Supplied material:
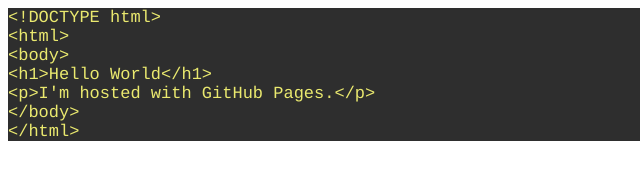
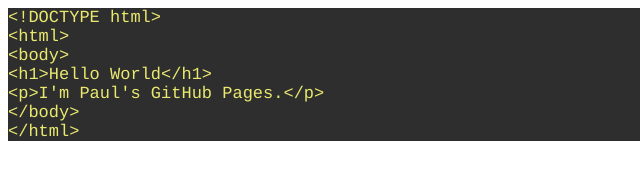
Before and after one commit to paulSapin/paulSapin.github.io, a plain HTML site: page index.html in a window 1280 px wide. Shown: the full height of the page, 0-640 px from the left. Drawn offline with Linux system fonts and the light colour scheme.

Commit message:
Update index.html

```diff
--- a/index.html
+++ b/index.html
@@ -16,7 +16,7 @@
 <p class="p1"><span class="s1">&lt;html&gt;</span></p>
 <p class="p1"><span class="s1">&lt;body&gt;</span></p>
 <p class="p1"><span class="s1">&lt;h1&gt;Hello World&lt;/h1&gt;</span></p>
-<p class="p1"><span class="s1">&lt;p&gt;I'm hosted with GitHub Pages.&lt;/p&gt;</span></p>
+<p class="p1"><span class="s1">&lt;p&gt;I'm Paul's GitHub Pages.&lt;/p&gt;</span></p>
 <p class="p1"><span class="s1">&lt;/body&gt;</span></p>
 <p class="p1"><span class="s1">&lt;/html&gt;</span></p>
 </body>
```
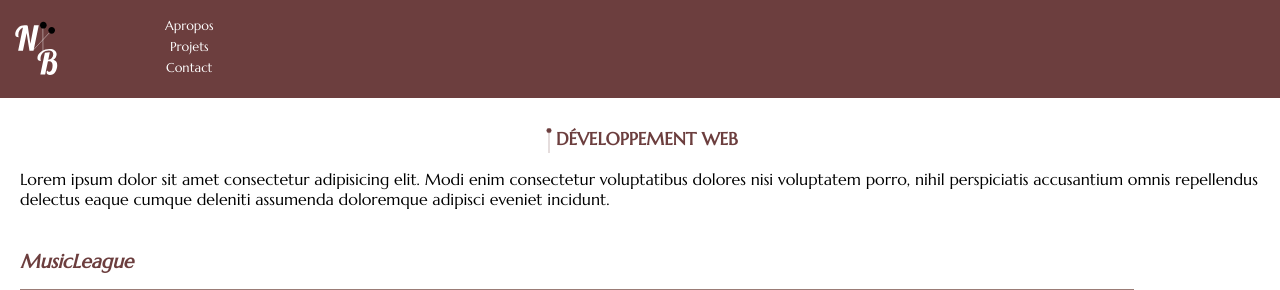
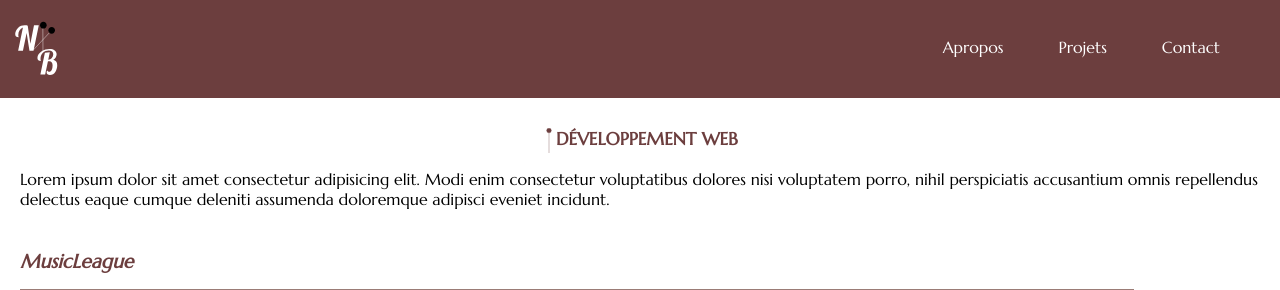
Before and after one commit to nahinaboireau/Portfolio, a PHP site: page /Dev.html in a window 1280 px wide. Shown: the top 290 px of the page. Run offline with PHP 8.4, Linux system fonts and the light colour scheme.

Commit message:
:art:
fin bug barre de nav

```diff
--- a/Audiovisuel.css
+++ b/Audiovisuel.css
@@ -187,12 +187,11 @@ div.boite-tout {
         margin-left: 5px;
         /* Ajouter une marge à droite pour créer de l'espacement */
     }
-
-
     .rubrique {
         display: flex;
         flex-direction: row;
         align-items: flex-end;
+        margin-left: auto; /* Pousse les éléments vers la droite autant que possible */
     }
 
     .rubrique a {
@@ -200,9 +199,7 @@ div.boite-tout {
         font-size: 1em;
         text-decoration: none;
         margin-right: 50px;
-
     }
-
 
 
     .footer {
--- a/Dev.css
+++ b/Dev.css
@@ -21,7 +21,6 @@ nav {
     flex-direction: column;
 }
 
-
 .logo {
     width: 20%;
     display: flex;
@@ -29,7 +28,7 @@ nav {
     padding-top: 5px;
 }
 
-.rubriques {
+.rubrique {
     display: flex;
     flex-direction: column;
     align-items: center;
@@ -41,11 +40,12 @@ nav {
 
 }
 
-.rubriques a {
+.rubrique a {
     color: white;
     font-size: 0.8em;
     text-decoration: none;
 }
+
 
 /* intro */
 
@@ -81,12 +81,6 @@ div.boite-tout {
 
 
 
-.rubrique a {
-    color: white;
-    font-size: 1em;
-    text-decoration: none;
-    margin-right: 50px;
-}
 
 .intro-dev{
     margin-left:20px;
@@ -168,6 +162,8 @@ div.boite-tout {
 
 @media screen and (min-width: 768px) {
 
+
+
     nav {
         background-color: #6C3E3E;
         display: flex;
@@ -187,12 +183,11 @@ div.boite-tout {
         /* Ajouter une marge à droite pour créer de l'espacement */
     }
 
-
     .rubrique {
         display: flex;
         flex-direction: row;
         align-items: flex-end;
-        margin-left: auto; /* Push the links to the right */
+        margin-left: auto; /* Pousse les éléments vers la droite autant que possible */
     }
 
     .rubrique a {
@@ -201,6 +196,7 @@ div.boite-tout {
         text-decoration: none;
         margin-right: 50px;
     }
+
 
 
 
--- a/Dev.html
+++ b/Dev.html
@@ -15,7 +15,7 @@
 <body>
     <nav>
         <a href="index.html"><img src="./images/logo-NB.svg" alt="" class="logo"></a>
-        <div class="rubriques">
+        <div class="rubrique">
             <a href="Apropos.html">Apropos</a>
             <a href="projet.html">Projets</a>
             <a href="contact.html">Contact</a>
```
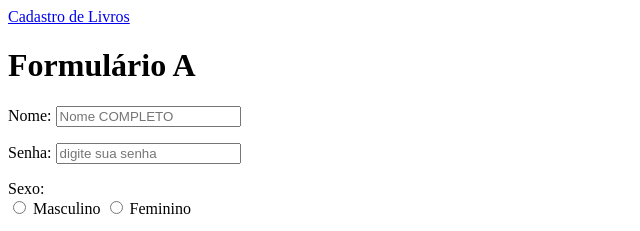
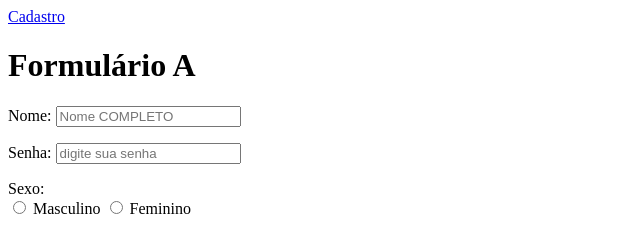
Before and after one commit to Manu140510/PrimeiroRepositorio, a plain HTML site: page index.formulário.html in a window 1280 px wide. Shown: the top 231 px of the page, 0-640 px from the left. Drawn offline with Linux system fonts and the light colour scheme.

Commit message:
Update index.formulário.html

```diff
--- a/index.formulário.html
+++ b/index.formulário.html
@@ -8,7 +8,7 @@
 </head>
 <body>
 
-     <a href="file:///D:/Manu%20Pesquisas%20.%20Trabalhos/Projetos/index.formulário%20b.html"> Cadastro de Livros</a>
+     <a href="https://manu140510.github.io/PrimeiroRepositorio/index.cadastro.html"> Cadastro</a>
     <br>
 
     <h1>Formulário A</h1>
```
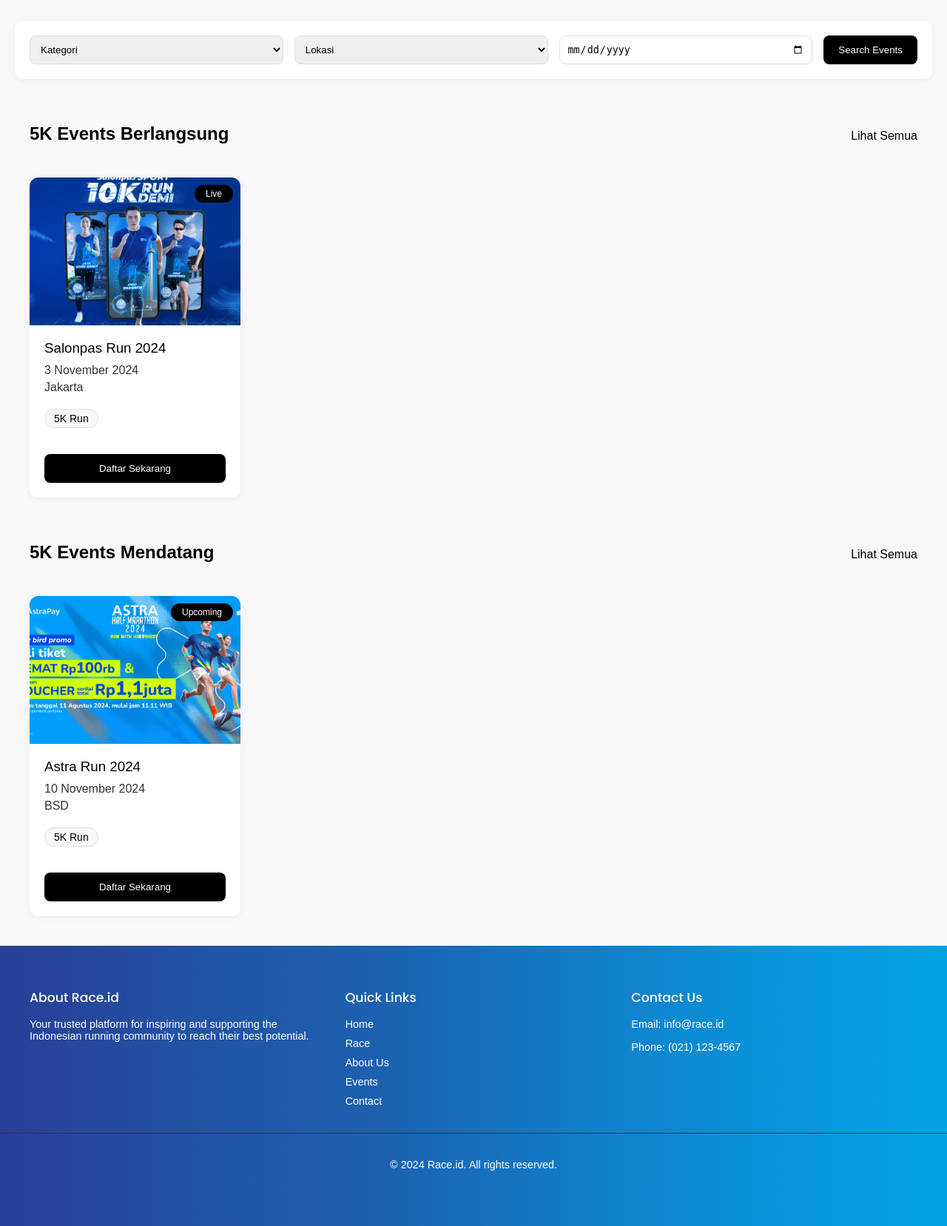
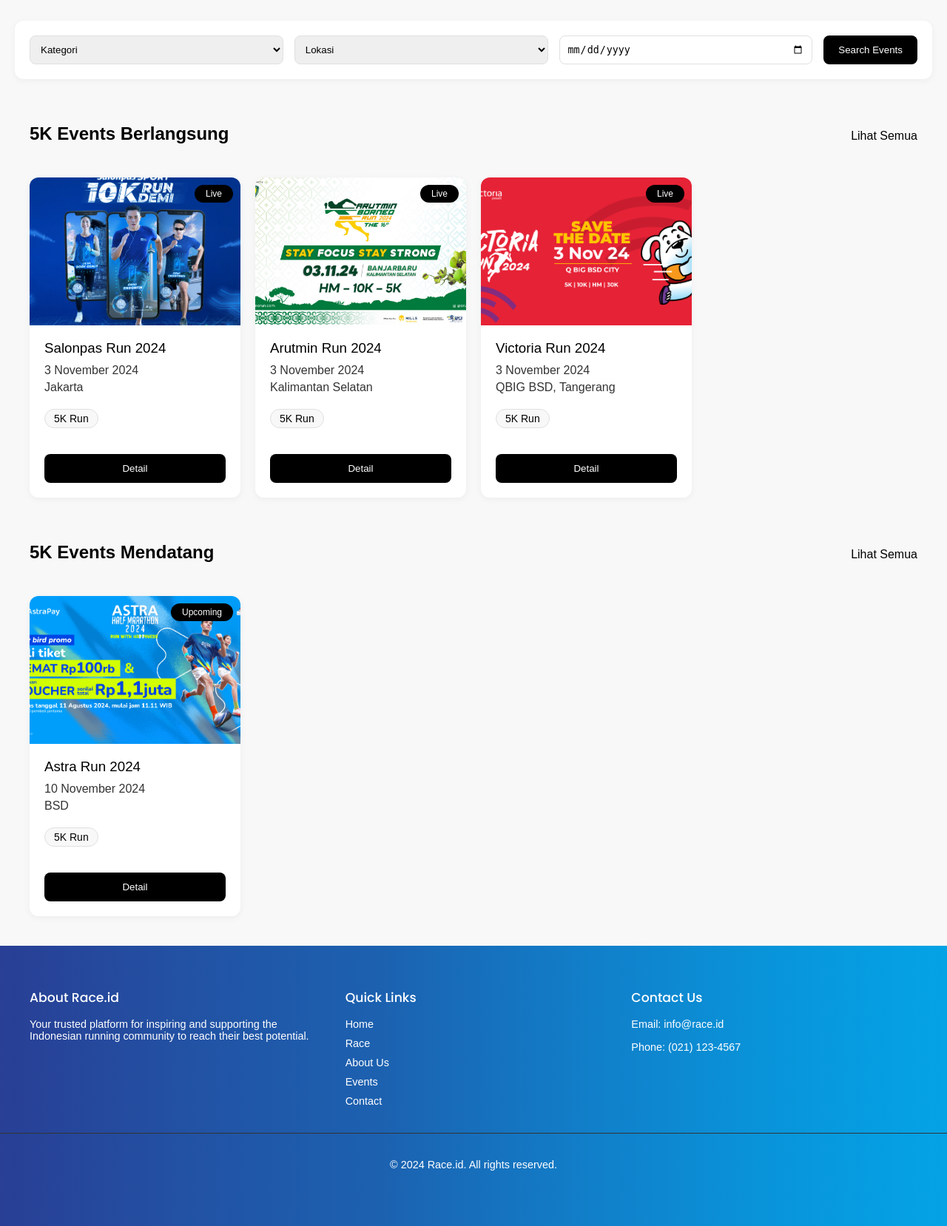
Before and after one commit to AutisticKao/Race-id-experimental-test, a PHP site: page /5k-races.php in a window 1280 px wide. Shown: the part 583-2241 px from the top of the page at 74% size. Run offline with PHP 8.4, Linux system fonts and the light colour scheme.

Commit message:
Update 5k-races.php

```diff
--- a/5k-races.php
+++ b/5k-races.php
@@ -372,10 +372,45 @@ body {
                         <div class="distance-tags">
                             <span class="distance-tag">5K Run</span>
                         </div>
-                        <button class="register-btn">Daftar Sekarang</button>
+                        <button onclick="window.location.href='race-details.php'" class="register-btn">Detail</button>
+                    </div>
+                </div>
+                <!-- Arutmin Run -->
+                <div class="event-card">
+                    <div class="event-image">
+                        <img src="images/arutmin.jpg" alt="Arutmin Run 2024">
+                        <span class="event-badge">Live</span>
+                    </div>
+                    <div class="event-details">
+                        <h3>Arutmin Run 2024</h3>
+                        <p class="event-info">3 November 2024</p>
+                        <p class="event-info">Kalimantan Selatan</p>
+                        <div class="distance-tags">
+                            <span class="distance-tag">5K Run</span>
+                        </div>
+                        <button class="register-btn">Detail</button>
+                    </div>
+                </div>
+
+                <!-- Victoria Run -->
+                <div class="event-card">
+                    <div class="event-image">
+                    <img src="images/victoria.png" alt="Victoria Run 2024">
+                    <span class="event-badge">Live</span>
+                    </div>
+                    <div class="event-details">
+                        <h3>Victoria Run 2024</h3>
+                        <p class="event-info">3 November 2024</p>
+                        <p class="event-info">QBIG BSD, Tangerang</p>
+                        <div class="distance-tags">
+                            <span class="distance-tag">5K Run</span>
+                        </div>
+                        <button class="register-btn">Detail</button>
                     </div>
                 </div>
             </div>
+
+
         </section>
 
         <!-- Upcoming Events Section -->
@@ -397,9 +432,11 @@ body {
                         <div class="distance-tags">
                             <span class="distance-tag">5K Run</span>
                         </div>
-                        <button class="register-btn">Daftar Sekarang</button>
+                        <button class="register-btn">Detail</button>
                     </div>
                 </div>
+
+
             </div>
         </section>
     </div>
@@ -411,7 +448,7 @@ document.addEventListener('DOMContentLoaded', function() {
     registerButtons.forEach(button => {
         button.addEventListener('click', function() {
             const eventTitle = this.closest('.event-card').querySelector('h3').textContent;
-            alert(`Pendaftaran untuk ${eventTitle} akan segera diproses!`);
+           /// alert(`Pendaftaran untuk ${eventTitle} akan segera diproses!`);
         });
     });
 });
```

Required work: Scan the material above for lines that contain the string "decoration", and copy each such line.

Response below:
         text-decoration: none;
     text-decoration: none;
-    text-decoration: none;
         text-decoration: none;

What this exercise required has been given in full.